======== MATERIAL PROVIDED

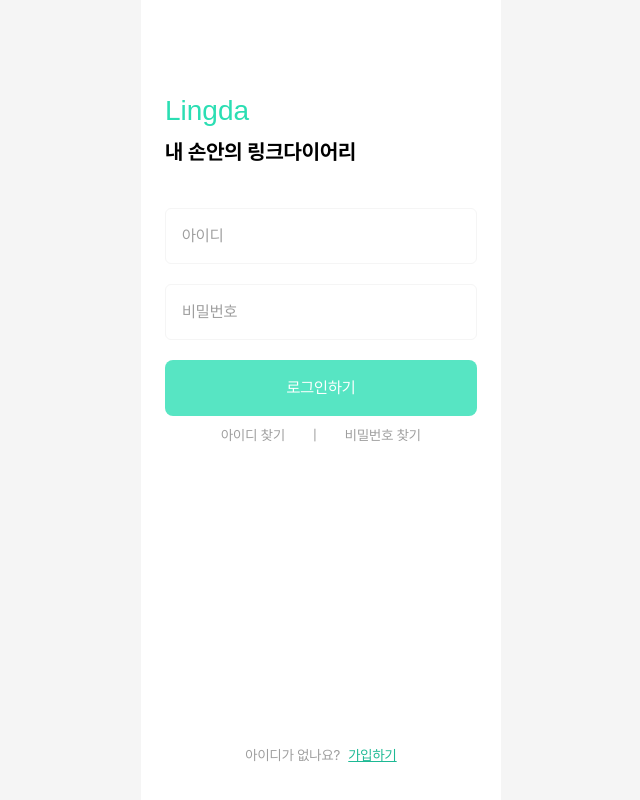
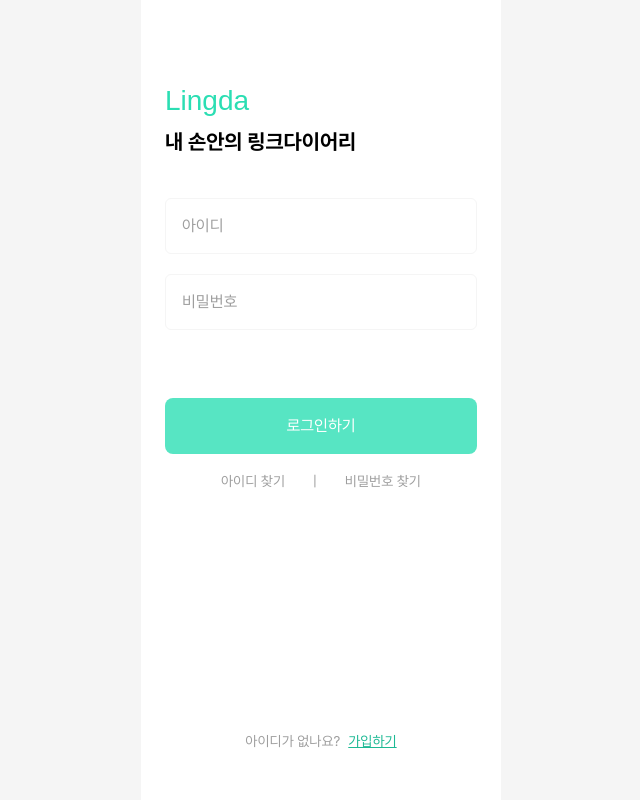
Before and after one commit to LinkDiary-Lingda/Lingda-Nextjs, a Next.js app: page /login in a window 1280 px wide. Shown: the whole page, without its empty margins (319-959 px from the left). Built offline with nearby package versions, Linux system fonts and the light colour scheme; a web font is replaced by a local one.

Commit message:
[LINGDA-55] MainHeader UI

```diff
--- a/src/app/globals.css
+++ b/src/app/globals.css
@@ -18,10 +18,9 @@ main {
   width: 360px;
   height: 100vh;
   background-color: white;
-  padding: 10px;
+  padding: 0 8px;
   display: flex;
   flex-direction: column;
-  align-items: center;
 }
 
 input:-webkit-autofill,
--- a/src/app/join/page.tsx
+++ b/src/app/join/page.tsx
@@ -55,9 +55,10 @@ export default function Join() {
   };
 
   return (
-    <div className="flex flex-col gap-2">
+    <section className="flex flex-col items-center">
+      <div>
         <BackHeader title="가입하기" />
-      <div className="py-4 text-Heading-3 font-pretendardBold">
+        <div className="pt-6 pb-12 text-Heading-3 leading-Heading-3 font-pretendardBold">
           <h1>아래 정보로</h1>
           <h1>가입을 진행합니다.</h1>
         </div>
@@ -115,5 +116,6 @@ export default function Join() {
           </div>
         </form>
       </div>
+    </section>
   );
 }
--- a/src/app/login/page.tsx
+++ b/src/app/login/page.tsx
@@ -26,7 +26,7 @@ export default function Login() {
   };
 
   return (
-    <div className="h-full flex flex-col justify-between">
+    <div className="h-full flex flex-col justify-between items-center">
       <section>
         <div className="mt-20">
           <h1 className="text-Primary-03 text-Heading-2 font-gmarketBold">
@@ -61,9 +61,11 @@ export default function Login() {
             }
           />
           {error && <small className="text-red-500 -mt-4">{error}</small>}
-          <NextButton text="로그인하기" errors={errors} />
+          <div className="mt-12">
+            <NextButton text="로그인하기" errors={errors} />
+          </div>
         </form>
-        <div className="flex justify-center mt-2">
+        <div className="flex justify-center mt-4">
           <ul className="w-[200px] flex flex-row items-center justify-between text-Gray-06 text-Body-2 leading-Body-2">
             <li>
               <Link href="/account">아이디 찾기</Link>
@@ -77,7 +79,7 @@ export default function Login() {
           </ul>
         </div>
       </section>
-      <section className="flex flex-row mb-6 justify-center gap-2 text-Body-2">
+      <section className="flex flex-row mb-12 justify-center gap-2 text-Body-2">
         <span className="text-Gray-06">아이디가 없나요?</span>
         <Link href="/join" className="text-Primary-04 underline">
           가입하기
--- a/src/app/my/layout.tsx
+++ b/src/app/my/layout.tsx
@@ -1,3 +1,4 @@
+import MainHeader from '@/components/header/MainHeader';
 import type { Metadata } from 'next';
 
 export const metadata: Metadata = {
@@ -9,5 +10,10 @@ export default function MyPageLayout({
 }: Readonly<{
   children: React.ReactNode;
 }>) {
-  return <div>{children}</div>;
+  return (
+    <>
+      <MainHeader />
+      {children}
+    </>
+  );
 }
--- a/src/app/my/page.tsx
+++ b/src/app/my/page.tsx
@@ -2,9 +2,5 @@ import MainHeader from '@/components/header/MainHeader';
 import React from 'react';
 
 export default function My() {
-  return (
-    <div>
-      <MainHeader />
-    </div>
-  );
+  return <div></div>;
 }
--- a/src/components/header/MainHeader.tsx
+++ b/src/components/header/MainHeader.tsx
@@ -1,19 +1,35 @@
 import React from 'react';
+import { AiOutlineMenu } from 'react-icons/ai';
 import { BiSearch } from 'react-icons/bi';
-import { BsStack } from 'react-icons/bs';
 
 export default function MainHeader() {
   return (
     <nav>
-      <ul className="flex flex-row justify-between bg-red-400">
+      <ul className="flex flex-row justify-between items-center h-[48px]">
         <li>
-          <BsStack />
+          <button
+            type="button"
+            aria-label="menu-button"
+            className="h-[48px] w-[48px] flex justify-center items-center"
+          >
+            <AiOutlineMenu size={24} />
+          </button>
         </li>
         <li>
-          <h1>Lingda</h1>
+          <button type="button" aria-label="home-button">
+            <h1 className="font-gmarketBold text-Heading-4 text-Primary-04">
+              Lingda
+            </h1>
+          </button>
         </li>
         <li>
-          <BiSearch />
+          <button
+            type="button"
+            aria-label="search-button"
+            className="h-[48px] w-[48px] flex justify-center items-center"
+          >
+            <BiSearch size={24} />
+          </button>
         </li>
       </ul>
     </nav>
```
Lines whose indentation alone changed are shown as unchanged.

================

> _PROBLEM DETAILS_: Each line that mentions the string "type" must be copied from the listing.

> _COMPLETED EXERCISE_:
 import type { Metadata } from 'next';
+            type="button"
+          <button type="button" aria-label="home-button">
+            type="button"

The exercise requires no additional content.